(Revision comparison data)
======

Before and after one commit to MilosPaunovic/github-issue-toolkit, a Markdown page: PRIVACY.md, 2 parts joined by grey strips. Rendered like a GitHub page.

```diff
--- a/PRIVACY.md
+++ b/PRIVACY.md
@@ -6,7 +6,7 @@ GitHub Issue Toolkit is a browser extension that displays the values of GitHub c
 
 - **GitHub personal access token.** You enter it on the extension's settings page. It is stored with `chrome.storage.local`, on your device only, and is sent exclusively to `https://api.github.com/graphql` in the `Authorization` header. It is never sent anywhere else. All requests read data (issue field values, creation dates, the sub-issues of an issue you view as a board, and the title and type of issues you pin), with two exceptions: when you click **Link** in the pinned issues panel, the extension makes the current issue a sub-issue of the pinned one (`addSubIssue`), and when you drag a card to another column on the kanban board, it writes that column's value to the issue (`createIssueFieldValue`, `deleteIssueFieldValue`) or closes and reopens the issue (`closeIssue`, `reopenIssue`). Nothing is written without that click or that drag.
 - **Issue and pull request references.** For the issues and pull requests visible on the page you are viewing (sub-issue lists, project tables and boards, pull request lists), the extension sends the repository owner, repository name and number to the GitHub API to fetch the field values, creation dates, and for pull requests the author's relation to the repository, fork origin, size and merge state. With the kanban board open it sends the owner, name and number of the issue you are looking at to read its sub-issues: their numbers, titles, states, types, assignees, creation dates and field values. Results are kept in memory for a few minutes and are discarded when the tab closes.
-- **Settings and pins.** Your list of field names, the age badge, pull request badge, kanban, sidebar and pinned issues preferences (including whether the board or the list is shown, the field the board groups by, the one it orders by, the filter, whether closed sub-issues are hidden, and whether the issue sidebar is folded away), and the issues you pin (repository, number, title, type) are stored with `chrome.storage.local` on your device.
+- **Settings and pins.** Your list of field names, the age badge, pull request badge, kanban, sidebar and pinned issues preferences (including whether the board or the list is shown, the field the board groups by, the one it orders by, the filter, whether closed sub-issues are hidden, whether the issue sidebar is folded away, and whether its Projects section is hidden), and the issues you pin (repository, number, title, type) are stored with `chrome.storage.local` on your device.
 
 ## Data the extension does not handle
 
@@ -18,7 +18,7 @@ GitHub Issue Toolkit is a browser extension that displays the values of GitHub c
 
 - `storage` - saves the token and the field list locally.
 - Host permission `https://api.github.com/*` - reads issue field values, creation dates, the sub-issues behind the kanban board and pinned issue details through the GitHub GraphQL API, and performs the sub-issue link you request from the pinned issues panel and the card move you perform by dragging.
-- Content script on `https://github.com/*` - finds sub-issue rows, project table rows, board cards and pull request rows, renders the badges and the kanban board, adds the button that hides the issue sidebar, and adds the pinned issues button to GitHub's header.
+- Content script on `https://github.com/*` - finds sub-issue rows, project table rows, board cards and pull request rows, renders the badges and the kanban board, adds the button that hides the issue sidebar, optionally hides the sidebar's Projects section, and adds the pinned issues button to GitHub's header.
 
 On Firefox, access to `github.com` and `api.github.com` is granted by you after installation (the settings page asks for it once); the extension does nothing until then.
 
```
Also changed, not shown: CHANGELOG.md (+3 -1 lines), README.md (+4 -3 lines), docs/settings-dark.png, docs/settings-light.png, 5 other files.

======

# Exercise directions
Each entry above needs to be duplicated exactly.

# Expected answer
Before and after one commit to MilosPaunovic/github-issue-toolkit, a Markdown page: PRIVACY.md, 2 parts joined by grey strips. Rendered like a GitHub page.

```diff
--- a/PRIVACY.md
+++ b/PRIVACY.md
@@ -6,7 +6,7 @@ GitHub Issue Toolkit is a browser extension that displays the values of GitHub c
 
 - **GitHub personal access token.** You enter it on the extension's settings page. It is stored with `chrome.storage.local`, on your device only, and is sent exclusively to `https://api.github.com/graphql` in the `Authorization` header. It is never sent anywhere else. All requests read data (issue field values, creation dates, the sub-issues of an issue you view as a board, and the title and type of issues you pin), with two exceptions: when you click **Link** in the pinned issues panel, the extension makes the current issue a sub-issue of the pinned one (`addSubIssue`), and when you drag a card to another column on the kanban board, it writes that column's value to the issue (`createIssueFieldValue`, `deleteIssueFieldValue`) or closes and reopens the issue (`closeIssue`, `reopenIssue`). Nothing is written without that click or that drag.
 - **Issue and pull request references.** For the issues and pull requests visible on the page you are viewing (sub-issue lists, project tables and boards, pull request lists), the extension sends the repository owner, repository name and number to the GitHub API to fetch the field values, creation dates, and for pull requests the author's relation to the repository, fork origin, size and merge state. With the kanban board open it sends the owner, name and number of the issue you are looking at to read its sub-issues: their numbers, titles, states, types, assignees, creation dates and field values. Results are kept in memory for a few minutes and are discarded when the tab closes.
-- **Settings and pins.** Your list of field names, the age badge, pull request badge, kanban, sidebar and pinned issues preferences (including whether the board or the list is shown, the field the board groups by, the one it orders by, the filter, whether closed sub-issues are hidden, and whether the issue sidebar is folded away), and the issues you pin (repository, number, title, type) are stored with `chrome.storage.local` on your device.
+- **Settings and pins.** Your list of field names, the age badge, pull request badge, kanban, sidebar and pinned issues preferences (including whether the board or the list is shown, the field the board groups by, the one it orders by, the filter, whether closed sub-issues are hidden, whether the issue sidebar is folded away, and whether its Projects section is hidden), and the issues you pin (repository, number, title, type) are stored with `chrome.storage.local` on your device.
 
 ## Data the extension does not handle
 
@@ -18,7 +18,7 @@ GitHub Issue Toolkit is a browser extension that displays the values of GitHub c
 
 - `storage` - saves the token and the field list locally.
 - Host permission `https://api.github.com/*` - reads issue field values, creation dates, the sub-issues behind the kanban board and pinned issue details through the GitHub GraphQL API, and performs the sub-issue link you request from the pinned issues panel and the card move you perform by dragging.
-- Content script on `https://github.com/*` - finds sub-issue rows, project table rows, board cards and pull request rows, renders the badges and the kanban board, adds the button that hides the issue sidebar, and adds the pinned issues button to GitHub's header.
+- Content script on `https://github.com/*` - finds sub-issue rows, project table rows, board cards and pull request rows, renders the badges and the kanban board, adds the button that hides the issue sidebar, optionally hides the sidebar's Projects section, and adds the pinned issues button to GitHub's header.
 
 On Firefox, access to `github.com` and `api.github.com` is granted by you after installation (the settings page asks for it once); the extension does nothing until then.
 
```
Also changed, not shown: CHANGELOG.md (+3 -1 lines), README.md (+4 -3 lines), docs/settings-dark.png, docs/settings-light.png, 5 other files.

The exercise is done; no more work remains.